I think what I’m trying to say is that doctrine corrects our imagination and shapes it, but that, at least for the uninitiated, we have to start with images they can grasp. We cannot leave them to their own imaginings without some guidance and teaching, but we do have to begin with stories.
Thanks for a great article. It re-enforced something I’ve been doing for quite a while with our catechumnes. I prefer not to say “imagining” God but “imaging” God, as bringing to mind, forming an image. So often God is abstract for us and catechumuns. We need to make God real. Finding God in our everyday lives, recognizing God’s presence in our lives is a start. We need to get into the habit of seeing God’s action in our lives. Starting an RCIA Session with a review of one’s life since we last met is an excellent way to do that. However, we must be consistant and do this often.
Thanks for your comments Carolyn. You are so right about being consistent about starting sessions with a review of one’s life. I think Catholics take it for granted, like blinking, and we forget that the catechumens need more reminders.
Thanks for all the great work you are doing.
God did not need an imagination in order to create us — he foreknew us from all eternity. WE are the ones who can use imagination to help us in our journey to God. Further, God did not dream us up out of a need because he was never lonely. If he did need us that makes us greater than he. We are taught by the Catholic Church that God — as a Community of Trinitarian love — was complete in Himself. Lastly, because we are made in the image and likeness of God, there was never a need for him to ever imagine “what would they be like”…
Hi Cindy. As I mentioned above, I agree that I could have chosen a better word than “need.” Thanks for your comments. Blessings on all you do.

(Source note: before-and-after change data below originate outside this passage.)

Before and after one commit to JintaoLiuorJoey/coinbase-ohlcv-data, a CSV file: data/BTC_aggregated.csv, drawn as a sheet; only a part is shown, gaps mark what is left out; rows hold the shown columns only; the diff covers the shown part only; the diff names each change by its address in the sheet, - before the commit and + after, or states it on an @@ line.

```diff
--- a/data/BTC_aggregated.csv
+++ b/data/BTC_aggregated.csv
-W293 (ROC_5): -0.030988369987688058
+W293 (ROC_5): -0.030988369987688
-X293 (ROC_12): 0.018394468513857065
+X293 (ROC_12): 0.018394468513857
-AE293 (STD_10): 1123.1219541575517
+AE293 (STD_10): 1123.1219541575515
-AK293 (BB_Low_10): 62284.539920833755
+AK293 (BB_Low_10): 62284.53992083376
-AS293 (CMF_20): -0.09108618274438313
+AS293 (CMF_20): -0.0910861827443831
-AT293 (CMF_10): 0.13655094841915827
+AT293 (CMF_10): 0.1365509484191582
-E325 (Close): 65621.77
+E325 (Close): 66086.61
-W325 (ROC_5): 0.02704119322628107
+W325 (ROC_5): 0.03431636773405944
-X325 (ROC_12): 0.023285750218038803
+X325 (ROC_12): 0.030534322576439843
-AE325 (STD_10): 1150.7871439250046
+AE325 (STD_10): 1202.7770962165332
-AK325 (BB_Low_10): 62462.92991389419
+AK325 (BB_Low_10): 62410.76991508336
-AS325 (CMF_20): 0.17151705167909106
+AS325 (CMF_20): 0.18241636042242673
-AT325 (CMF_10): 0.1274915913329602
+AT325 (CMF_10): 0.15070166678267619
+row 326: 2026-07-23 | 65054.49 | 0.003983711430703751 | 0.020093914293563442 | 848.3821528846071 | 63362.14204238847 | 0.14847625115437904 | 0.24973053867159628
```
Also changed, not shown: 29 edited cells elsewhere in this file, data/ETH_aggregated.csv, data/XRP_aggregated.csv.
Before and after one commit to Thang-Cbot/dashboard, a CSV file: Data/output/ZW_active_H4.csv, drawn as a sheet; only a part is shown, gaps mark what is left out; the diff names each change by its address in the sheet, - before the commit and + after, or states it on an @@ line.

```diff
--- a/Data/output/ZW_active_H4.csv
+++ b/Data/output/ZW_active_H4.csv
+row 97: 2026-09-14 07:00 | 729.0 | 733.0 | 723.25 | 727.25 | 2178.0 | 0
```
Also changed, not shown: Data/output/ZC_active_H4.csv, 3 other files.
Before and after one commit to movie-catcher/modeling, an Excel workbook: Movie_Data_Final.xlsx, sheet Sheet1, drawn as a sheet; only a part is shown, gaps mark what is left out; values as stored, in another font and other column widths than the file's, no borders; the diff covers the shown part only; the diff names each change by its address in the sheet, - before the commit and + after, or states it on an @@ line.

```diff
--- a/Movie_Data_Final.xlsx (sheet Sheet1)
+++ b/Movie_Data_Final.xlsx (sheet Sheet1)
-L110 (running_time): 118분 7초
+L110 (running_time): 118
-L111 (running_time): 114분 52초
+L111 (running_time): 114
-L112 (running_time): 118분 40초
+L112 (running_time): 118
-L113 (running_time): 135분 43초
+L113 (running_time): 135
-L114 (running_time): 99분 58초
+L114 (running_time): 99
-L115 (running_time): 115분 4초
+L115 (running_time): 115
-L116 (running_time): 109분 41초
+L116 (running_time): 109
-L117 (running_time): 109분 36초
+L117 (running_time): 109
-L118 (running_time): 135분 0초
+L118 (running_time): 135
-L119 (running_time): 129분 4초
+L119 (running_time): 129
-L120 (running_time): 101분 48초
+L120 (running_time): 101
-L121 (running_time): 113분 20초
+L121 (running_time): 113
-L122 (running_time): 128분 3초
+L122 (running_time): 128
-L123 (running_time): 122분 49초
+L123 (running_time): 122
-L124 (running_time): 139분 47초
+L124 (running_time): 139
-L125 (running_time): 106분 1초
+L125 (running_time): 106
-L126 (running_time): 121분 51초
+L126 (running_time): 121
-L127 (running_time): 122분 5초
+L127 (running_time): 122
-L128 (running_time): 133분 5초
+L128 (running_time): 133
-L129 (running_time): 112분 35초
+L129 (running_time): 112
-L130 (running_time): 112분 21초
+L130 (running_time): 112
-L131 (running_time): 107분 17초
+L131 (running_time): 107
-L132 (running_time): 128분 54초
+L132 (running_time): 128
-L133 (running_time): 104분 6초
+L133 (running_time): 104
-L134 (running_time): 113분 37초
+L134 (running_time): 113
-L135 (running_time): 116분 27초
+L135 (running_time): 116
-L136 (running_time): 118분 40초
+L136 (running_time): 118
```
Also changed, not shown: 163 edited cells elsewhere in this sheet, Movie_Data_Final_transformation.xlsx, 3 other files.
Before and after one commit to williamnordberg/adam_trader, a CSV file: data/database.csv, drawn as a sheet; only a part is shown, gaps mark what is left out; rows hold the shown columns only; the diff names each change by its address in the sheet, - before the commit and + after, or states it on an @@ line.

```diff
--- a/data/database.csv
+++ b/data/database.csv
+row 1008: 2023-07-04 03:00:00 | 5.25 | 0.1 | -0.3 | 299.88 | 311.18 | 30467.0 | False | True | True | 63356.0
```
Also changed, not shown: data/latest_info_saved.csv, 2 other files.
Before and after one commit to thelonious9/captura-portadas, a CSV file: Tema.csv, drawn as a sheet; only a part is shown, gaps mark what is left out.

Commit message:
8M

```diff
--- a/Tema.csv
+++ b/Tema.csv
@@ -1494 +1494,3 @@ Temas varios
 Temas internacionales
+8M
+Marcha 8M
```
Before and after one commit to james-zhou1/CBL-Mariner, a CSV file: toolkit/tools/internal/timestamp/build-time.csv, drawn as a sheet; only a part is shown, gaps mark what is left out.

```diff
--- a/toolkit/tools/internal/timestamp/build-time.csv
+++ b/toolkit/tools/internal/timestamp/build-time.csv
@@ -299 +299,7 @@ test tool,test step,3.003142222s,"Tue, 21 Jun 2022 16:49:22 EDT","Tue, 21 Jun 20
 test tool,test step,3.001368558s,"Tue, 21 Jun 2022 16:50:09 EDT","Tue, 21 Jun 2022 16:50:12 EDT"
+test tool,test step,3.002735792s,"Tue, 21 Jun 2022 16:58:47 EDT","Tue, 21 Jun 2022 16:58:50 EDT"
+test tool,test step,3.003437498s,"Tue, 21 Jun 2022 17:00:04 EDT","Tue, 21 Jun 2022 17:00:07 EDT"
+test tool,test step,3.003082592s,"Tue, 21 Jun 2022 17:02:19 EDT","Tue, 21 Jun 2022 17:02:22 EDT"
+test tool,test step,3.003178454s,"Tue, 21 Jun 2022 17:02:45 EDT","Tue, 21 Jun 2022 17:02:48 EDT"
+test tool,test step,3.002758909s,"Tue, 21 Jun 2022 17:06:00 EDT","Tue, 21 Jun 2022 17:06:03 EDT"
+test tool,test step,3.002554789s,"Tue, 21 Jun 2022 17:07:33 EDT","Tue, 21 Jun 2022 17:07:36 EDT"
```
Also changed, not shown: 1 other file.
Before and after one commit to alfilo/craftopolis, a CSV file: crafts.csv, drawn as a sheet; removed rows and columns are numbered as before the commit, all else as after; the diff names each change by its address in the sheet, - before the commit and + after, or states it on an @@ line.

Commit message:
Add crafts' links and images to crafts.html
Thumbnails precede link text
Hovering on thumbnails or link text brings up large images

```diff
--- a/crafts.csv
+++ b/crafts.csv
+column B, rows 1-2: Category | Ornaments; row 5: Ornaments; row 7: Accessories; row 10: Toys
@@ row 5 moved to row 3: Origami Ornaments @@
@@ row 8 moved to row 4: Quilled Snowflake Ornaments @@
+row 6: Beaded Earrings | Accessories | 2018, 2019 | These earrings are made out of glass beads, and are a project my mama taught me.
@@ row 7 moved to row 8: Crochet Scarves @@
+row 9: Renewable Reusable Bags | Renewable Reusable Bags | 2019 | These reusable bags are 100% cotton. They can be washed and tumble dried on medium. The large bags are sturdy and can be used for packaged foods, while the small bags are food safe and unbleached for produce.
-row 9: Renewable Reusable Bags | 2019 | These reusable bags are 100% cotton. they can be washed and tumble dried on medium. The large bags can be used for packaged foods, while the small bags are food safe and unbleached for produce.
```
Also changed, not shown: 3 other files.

Let me begin by saying that I enjoy your web site. however, this article has haunted me since I read it. I have already shared that I believe your premise is wrong. I find philosophical and theological problems in every paragraph. But the most glaring problem is the fact that Jesus is not mentioned in the article. The catechism says that Jesus is “the image of the invisible God” CCC-241. Our primary goal in RCIA is to bring seekers to Christ, to make disciples. Why all this emphasis on imagination when the most perfect image of the Father is right there in the Gospels and each other to see? I would be interested in your source material on imagination. I would recommend Frank Sheed’s Theology and Sanity chapter 2 for a better understanding of the use of imagination. Also take a look at CCC 477 and 1559. God bless. walt
Hi Walt. Thanks for your ongoing support and gentle correction. My goal in focusing on imagination was not to give a complete summary of the Trinity. Rather, my hope was to get teams to begin to engage their imaginative sides more since our liturgy and our faith is so filled with multivalent images. I agree wholeheartedly that Jesus is the ultimate image of God. Even so, we have to use our imaginations to engage with the risen Christ. The Jesus of the gospels is described somewhat differently by each of the the gospel writers and differently again by Paul, who only encountered the risen Christ. So we have to imagine what all these descriptions of Jesus have to say to us and how we are going to grow in intimacy and communion with Christ.
In the end, however, I take your point that I could have said things better and more clearly. I’ll look up the sources you suggest and try to do better in the future. Blessings.